__WHAT IS REQUIRED__:
Across the listing below, count the lines that mention the string "border". Reply with the figure only.

__SUPPLIED ENTRIES__:
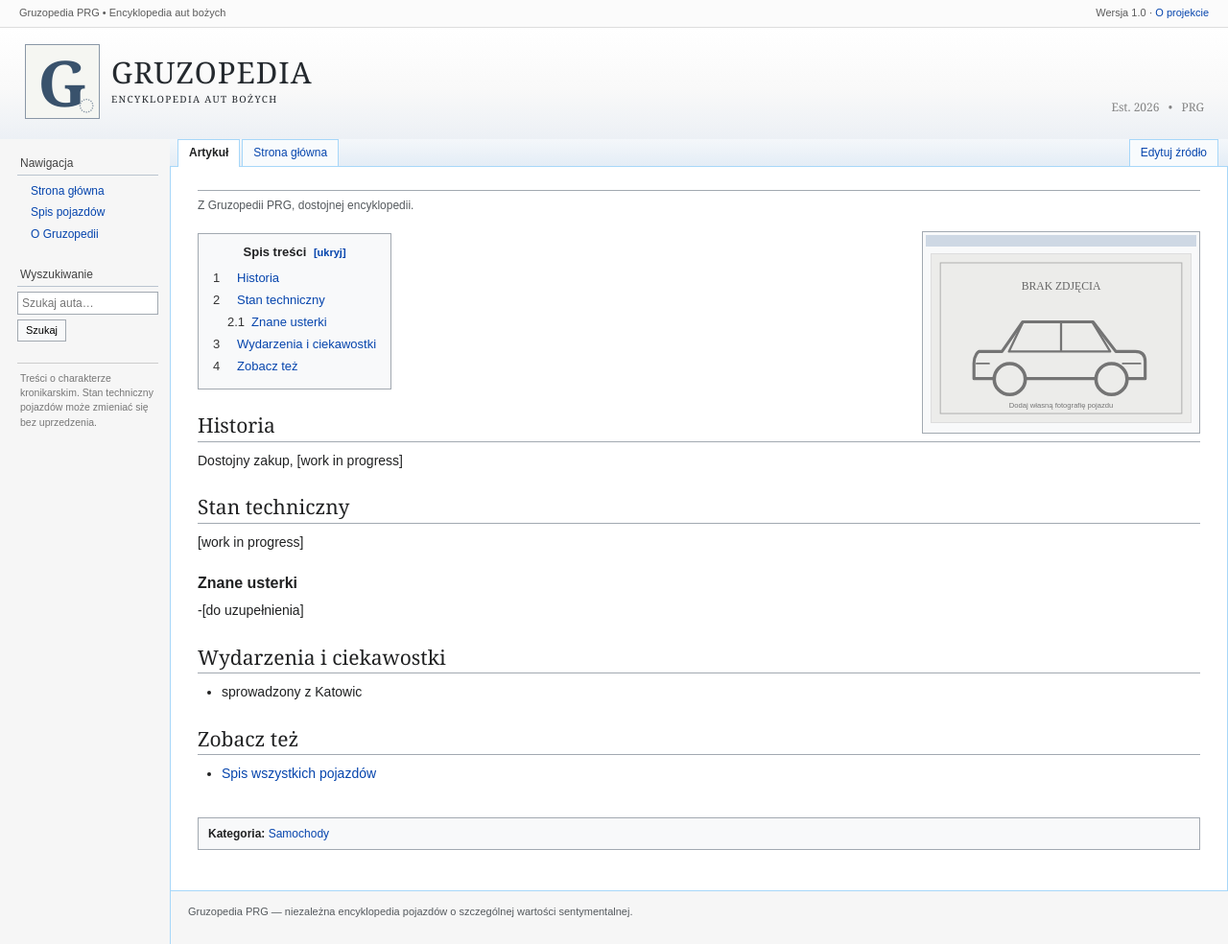
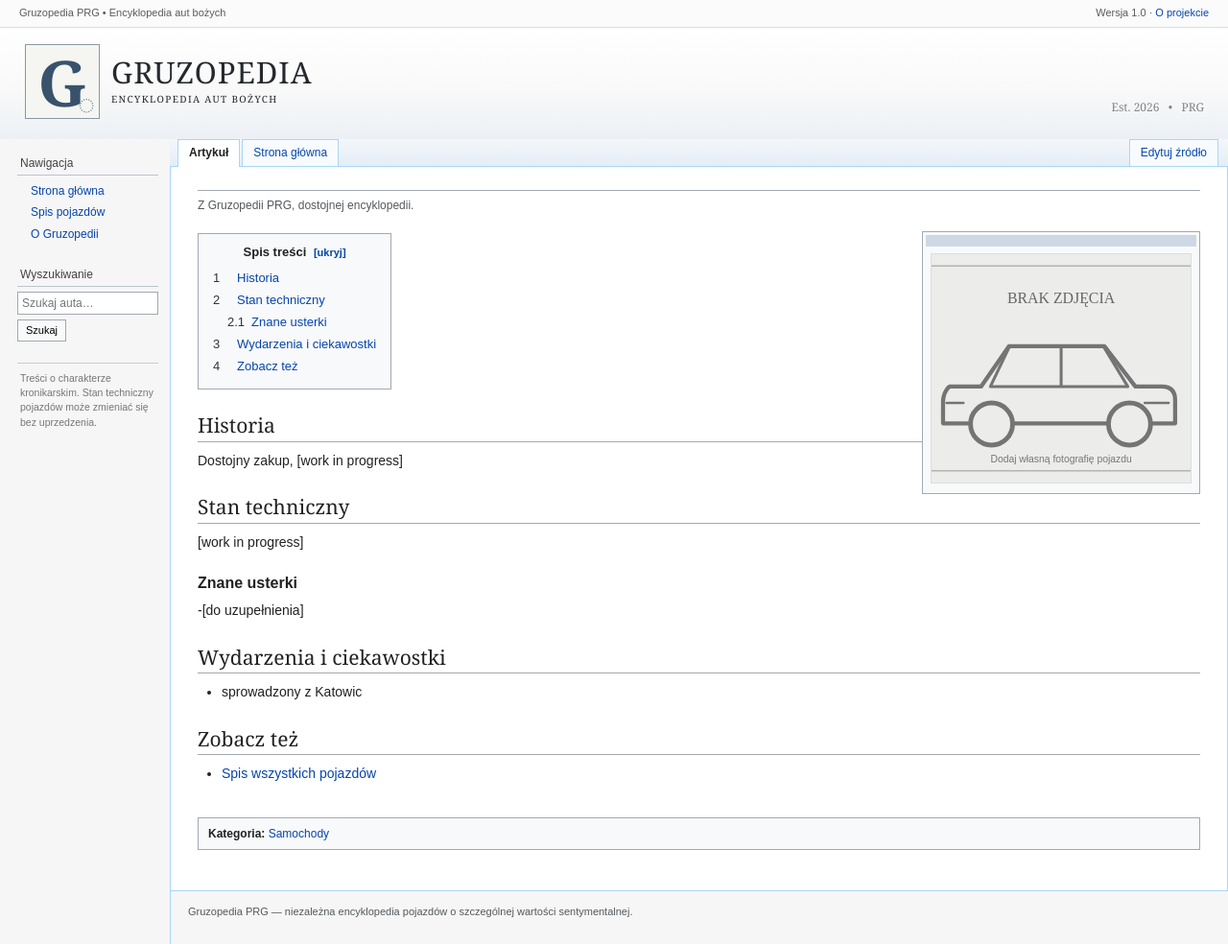
Before and after one commit to gruzopedia-prg/gruzopedia-prg.github.io, a Jekyll site: the page built from _auta/saab.md, in a window 1280 px wide. Shown: the whole page at 96% size. Built offline with Jekyll 4.4.1, drawn with Linux system fonts in a browser that asks for light colours.

Commit message:
image fit css change

```diff
--- a/assets/css/wiki.css
+++ b/assets/css/wiki.css
@@ -52,7 +52,15 @@ button { cursor: pointer; }
 .infobox-title { padding: 6px 8px; text-align: center; font-weight: bold; font-size: 15px; background: #ced8e4; }
 .infobox-photo { margin: 7px 5px; text-align: center; }
 .infobox-photo a { display: block; }
-.infobox-photo img { display: block; width: 100%; max-height: 240px; object-fit: contain; background: #eee; border: 1px solid #ddd; }
+.infobox-photo img {
+    display: block;
+    width: 100%;
+    height: 240px;
+    object-fit: cover;
+    object-position: center 80%;
+    background: #eee;
+    border: 1px solid #ddd;
+}
 .infobox-photo figcaption { color: #54595d; font-size: 11px; padding: 5px 1px; }
 .infobox-table { border-collapse: collapse; width: 100%; }
 .infobox-table th, .infobox-table td { border-top: 1px solid #d8dadd; padding: 5px 7px; vertical-align: top; text-align: left; }
```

__RESULT__:
4